Dealing with different types of feedback
Let’s start with the good: when the client provides constructive feedback, which means feedback that is specific, unbiased, and allows you to take immediate action. It can also add a fresh perspective and uncover potential areas for improvement. After freelancing for some time, you might find yourself following the same routine, and some habits can be hard to break. As such, you should always be open-minded to constructive feedback, since it gives you opportunities to hone your skills as a graphic designer.
As most clients aren’t familiar with graphic design (which is why they hired you), it’s not uncommon for them to ask for changes that go against the basics of design. In such cases, you have to reestablish yourself as the expert, educate the client, and remind them that your goals are the same: to make the project a success. Most likely, the client will value and follow your advice.
One tip is to mock up your next set of concepts before presenting them to the client. Seeing your work in context will make it easier for them to visualize your vision, and convince them that you know what you are doing.
Some clients might provide feedback that is vague. You will have to take the initiative and dig deeper to find out what exactly they have in mind. Another approach is to provide choices for them and keep them involved in the process. You want feedback to be actionable, otherwise you will be wasting time and effort on uncertainties, which is never a good thing.
Oftentimes, the client will request for changes that influence the scope of the project without realizing it. It’s your job to help them understand the effects of such changes — particularly on pricing.
A more difficult situation is when the client wants to abandon the design brief and go in a different direction altogether. It’s important to tread carefully here; talk to the client and find out the reason behind the decision, then decide whether such drastic changes are truly warranted. If not, you have to let the client know and propose better alternatives.
The worst case scenario is when the client absolutely hates your work and rejects everything you have done so far. It’s a huge blow to you as a graphic designer and your design process. No one will blame you if you feel the need to defend your position. However, the better approach is to take a deep breath and count to ten before crafting a response.
First, you have to determine whether the feedback has any tangible value or is purely emotional.
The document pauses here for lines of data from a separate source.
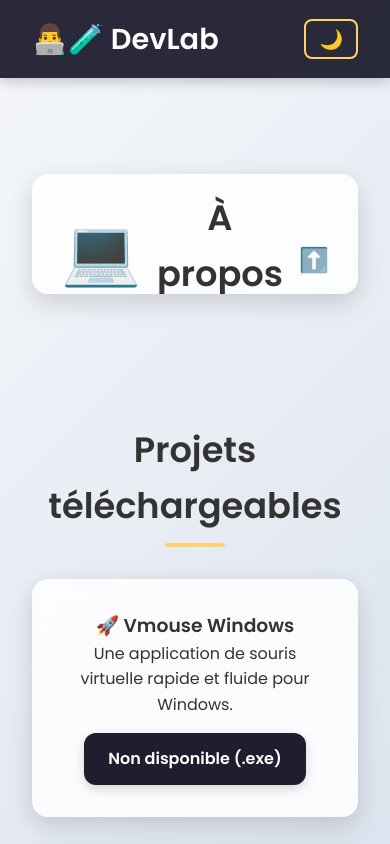
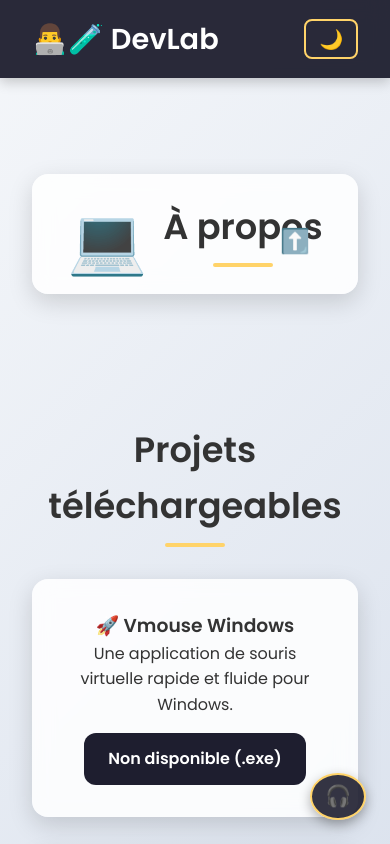
Before and after one commit to tercsam/DevLab-Portfolio, a plain HTML site: page index.html in a window 390 px wide. Shown: the top 844 px of the page. Drawn offline with Linux system fonts and the light colour scheme.

Commit message:
Refactor styles for navigation and add music toggle
Removed unused styles from navigation and about card. Added music toggle button styles.

```diff
--- a/style.css
+++ b/style.css
@@ -22,18 +22,6 @@ header {
   box-shadow:0 4px 12px rgba(0,0,0,0.2);
 }
 header h1 { font-weight:600; font-size:1.8rem; }
-nav a {
-  color:white;
-  margin-left:1.5rem;
-  text-decoration:none;
-  padding:0.3rem 0.6rem;
-  border-radius:6px;
-  transition:all 0.3s ease;
-}
-nav a:hover {
-  background:#ffd369;
-  color:#1e1e2f;
-}
 
 /* Sections */
 .section { padding:4rem 2rem; max-width:1000px; margin:auto; text-align:center; }
@@ -54,41 +42,29 @@ nav a:hover {
 
 /* À propos */
 .about-card {
-  display: flex;
-  flex-direction: column;
-  align-items: center;
-  justify-content: flex-start;
   background: rgba(255,255,255,0.85);
   backdrop-filter: blur(10px);
   padding: 2rem;
   border-radius: 1rem;
   box-shadow: 0 8px 24px rgba(0,0,0,0.15);
-  gap: 1rem;
+  transition: max-height 0.6s ease, padding 0.4s ease;
+  overflow: hidden;
   max-width: 900px;
   margin: 2rem auto 0;
-  text-align: center;
-  transition: max-height 0.6s ease, padding 0.4s ease, box-shadow 0.4s ease, transform 0.4s ease;
-  overflow: hidden;
-  position: relative;
 }
-
 .about-card.collapsed {
   max-height: 120px;
   padding: 1rem 2rem;
 }
-
 .about-header {
   display: flex;
   align-items: center;
-  justify-content: center; /* centre emoji + titre */
+  justify-content: center;
   gap: 1rem;
-  width: 100%;
   position: relative;
 }
-
 .about-emoji { font-size: 4rem; }
-.about-title { font-size: 1.5rem; font-weight: 600; text-align: center; }
-
+.about-title { font-size: 1.5rem; font-weight: 600; }
 .toggle-btn {
   position: absolute;
   right: 1rem;
@@ -99,16 +75,8 @@ nav a:hover {
   transition: transform 0.3s ease;
 }
 .about-card.collapsed .toggle-btn { transform: rotate(180deg); }
-
-.about-text {
-  transition: opacity 0.4s ease, transform 0.4s ease;
-}
-.about-card.collapsed .about-text {
-  opacity: 0;
-  transform: translateY(-10px);
-  pointer-events: none;
-}
-
+.about-text { transition: opacity 0.4s ease, transform 0.4s ease; }
+.about-card.collapsed .about-text { opacity: 0; transform: translateY(-10px); pointer-events: none; }
 .about-text p { margin-bottom:1rem; font-size:1.1rem; }
 .about-text .highlight { font-weight:600; color:#ffd369; font-size:1.2rem; }
 
@@ -134,7 +102,6 @@ nav a:hover {
   border-radius:12px;
   text-decoration:none;
   font-weight:600;
-  box-shadow:0 4px 12px rgba(0,0,0,0.15);
   transition:all 0.3s ease;
 }
 .btn:hover { background:#ffd369; color:#1e1e2f; transform:translateY(-2px); }
@@ -155,12 +122,7 @@ footer {
 
 /* Responsive */
 @media (max-width:768px) {
-  .about-card { flex-direction:column; text-align:center; }
-  .about-emoji { margin-bottom:1rem; }
-  .about-title { text-align:center; }
-  .toggle-btn { position: static; }
   .projects-grid { grid-template-columns:1fr; }
-  nav { flex-direction:column; gap:0.5rem; }
 }
 
 /* --- Bouton de thème --- */
@@ -174,7 +136,6 @@ footer {
   cursor: pointer;
   transition: all 0.3s ease;
 }
-
 .theme-toggle:hover {
   background: #ffd369;
   color: #1e1e2f;
@@ -185,33 +146,22 @@ body.dark-mode {
   background: linear-gradient(135deg, #1e1e2f, #2a2a3d);
   color: #f5f5f5;
 }
-
-body.dark-mode header {
+body.dark-mode header, body.dark-mode footer {
   background: rgba(255, 255, 255, 0.1);
   color: #ffd369;
 }
-
-body.dark-mode footer {
-  background: rgba(255, 255, 255, 0.1);
-  color: #ffd369;
-}
-
-body.dark-mode .about-card,
-body.dark-mode .project-card {
+body.dark-mode .about-card, body.dark-mode .project-card {
   background: rgba(40, 40, 60, 0.9);
   color: #f5f5f5;
 }
-
 body.dark-mode .btn {
   background: #ffd369;
   color: #1e1e2f;
 }
-
 body.dark-mode .btn:hover {
   background: #f5f5f5;
   color: #1e1e2f;
 }
-
 body.dark-mode .theme-toggle {
   border-color: #f5f5f5;
   color: #f5f5f5;
@@ -220,3 +170,32 @@ body.dark-mode .theme-toggle:hover {
   background: #f5f5f5;
   color: #1e1e2f;
 }
+
+/* --- Bouton musique --- */
+.music-toggle {
+  position: fixed;
+  bottom: 1.5rem;
+  right: 1.5rem;
+  background: rgba(30,30,47,0.9);
+  color: #ffd369;
+  border: 2px solid #ffd369;
+  font-size: 1.3rem;
+  padding: 0.6rem 0.8rem;
+  border-radius: 50%;
+  cursor: pointer;
+  box-shadow: 0 4px 12px rgba(0,0,0,0.3);
+  transition: all 0.3s ease;
+  z-index: 1001;
+}
+.music-toggle:hover {
+  background: #ffd369;
+  color: #1e1e2f;
+  transform: scale(1.1);
+}
+.music-toggle.playing {
+  animation: pulse 1.5s infinite ease-in-out;
+}
+@keyframes pulse {
+  0%, 100% { box-shadow: 0 0 8px #ffd369; }
+  50% { box-shadow: 0 0 20px #ffd369; }
+}
```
If it’s the former, there’s still hope, since you can use it to formulate your next course of action. If it’s the latter, you still have to try to understand where the client is coming from. In the event that you need to start over, be sure to discuss the objectives and establish expectations right away so you don’t make the same mistake twice.
The bottom line is that you choose your battles wisely, always do your best to reach a compromise, and focus on moving forward.
Unfortunately, there will be (rare) instances when the client refuses to listen to anything you have to say, and insists on having their way. Even worse, they can just be plain negative and will take any chance to put you down.
See also: Avoiding Bad Clients
Now, you’re faced with two choices. The easiest — and least stressful — is to abandon the project and not work with the client ever again. Be honest with them, and try not to end things on a bad note.
Otherwise, you just have to grit your teeth, separate yourself from the work, and do what they ask. You can try to offer advice from time to time, but your goal is to get the project over and done with as soon as possible. At the end of the day, freelancing is a business, and if the client is happy, you get paid.
In the end, managing client feedback is a matter of patience and persistence. When done well, it will allow you to grow quickly as a professional. You have to be prepared to find middle ground and leave your pride on the backburner, while guiding the client towards a design that is of the highest quality.